■ **The task**:
For each line of the data below, copy it if it holds the word "subsubsection".

■ **Records for the task**:
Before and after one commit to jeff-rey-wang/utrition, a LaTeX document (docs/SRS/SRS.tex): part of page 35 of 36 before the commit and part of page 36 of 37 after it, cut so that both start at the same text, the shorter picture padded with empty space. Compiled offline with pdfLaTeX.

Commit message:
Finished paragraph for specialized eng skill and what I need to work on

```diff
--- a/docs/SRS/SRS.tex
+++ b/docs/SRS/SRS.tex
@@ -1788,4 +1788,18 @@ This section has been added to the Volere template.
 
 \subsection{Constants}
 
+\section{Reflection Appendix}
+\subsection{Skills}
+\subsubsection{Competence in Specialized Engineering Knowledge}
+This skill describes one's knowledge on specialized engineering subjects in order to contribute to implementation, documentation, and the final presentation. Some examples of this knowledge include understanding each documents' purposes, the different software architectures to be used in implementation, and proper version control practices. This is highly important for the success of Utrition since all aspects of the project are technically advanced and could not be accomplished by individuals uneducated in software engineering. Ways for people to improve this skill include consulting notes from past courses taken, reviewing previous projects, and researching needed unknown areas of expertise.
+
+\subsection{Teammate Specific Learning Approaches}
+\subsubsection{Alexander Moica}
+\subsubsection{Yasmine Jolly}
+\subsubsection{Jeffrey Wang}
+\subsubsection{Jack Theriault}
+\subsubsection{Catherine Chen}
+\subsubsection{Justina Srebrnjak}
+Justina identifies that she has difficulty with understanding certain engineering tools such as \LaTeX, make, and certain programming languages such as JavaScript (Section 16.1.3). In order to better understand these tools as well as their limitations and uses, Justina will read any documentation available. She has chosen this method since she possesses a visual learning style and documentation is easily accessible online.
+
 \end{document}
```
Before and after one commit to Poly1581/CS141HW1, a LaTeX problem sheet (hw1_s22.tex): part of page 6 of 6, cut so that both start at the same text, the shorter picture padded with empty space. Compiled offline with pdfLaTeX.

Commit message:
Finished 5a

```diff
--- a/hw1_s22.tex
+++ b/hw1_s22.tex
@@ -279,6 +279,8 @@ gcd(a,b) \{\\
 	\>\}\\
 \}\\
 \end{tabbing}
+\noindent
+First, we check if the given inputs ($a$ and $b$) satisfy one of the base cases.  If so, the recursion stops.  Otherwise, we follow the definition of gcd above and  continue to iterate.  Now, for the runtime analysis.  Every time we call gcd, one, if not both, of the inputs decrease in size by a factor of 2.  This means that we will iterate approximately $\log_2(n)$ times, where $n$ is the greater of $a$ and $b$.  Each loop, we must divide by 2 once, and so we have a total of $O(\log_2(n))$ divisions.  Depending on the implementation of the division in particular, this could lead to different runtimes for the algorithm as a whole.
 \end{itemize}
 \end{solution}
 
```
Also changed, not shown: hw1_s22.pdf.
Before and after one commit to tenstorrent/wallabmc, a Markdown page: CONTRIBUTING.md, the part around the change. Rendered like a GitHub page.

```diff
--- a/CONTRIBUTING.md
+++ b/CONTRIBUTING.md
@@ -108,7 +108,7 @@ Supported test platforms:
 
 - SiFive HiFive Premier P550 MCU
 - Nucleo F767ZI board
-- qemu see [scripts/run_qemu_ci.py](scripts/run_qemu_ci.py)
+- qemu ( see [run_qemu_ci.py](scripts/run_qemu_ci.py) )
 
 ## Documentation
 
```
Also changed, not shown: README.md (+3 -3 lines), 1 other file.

■ **Finished task**:
+\subsubsection{Competence in Specialized Engineering Knowledge}
+\subsubsection{Alexander Moica}
+\subsubsection{Yasmine Jolly}
+\subsubsection{Jeffrey Wang}
+\subsubsection{Jack Theriault}
+\subsubsection{Catherine Chen}
+\subsubsection{Justina Srebrnjak}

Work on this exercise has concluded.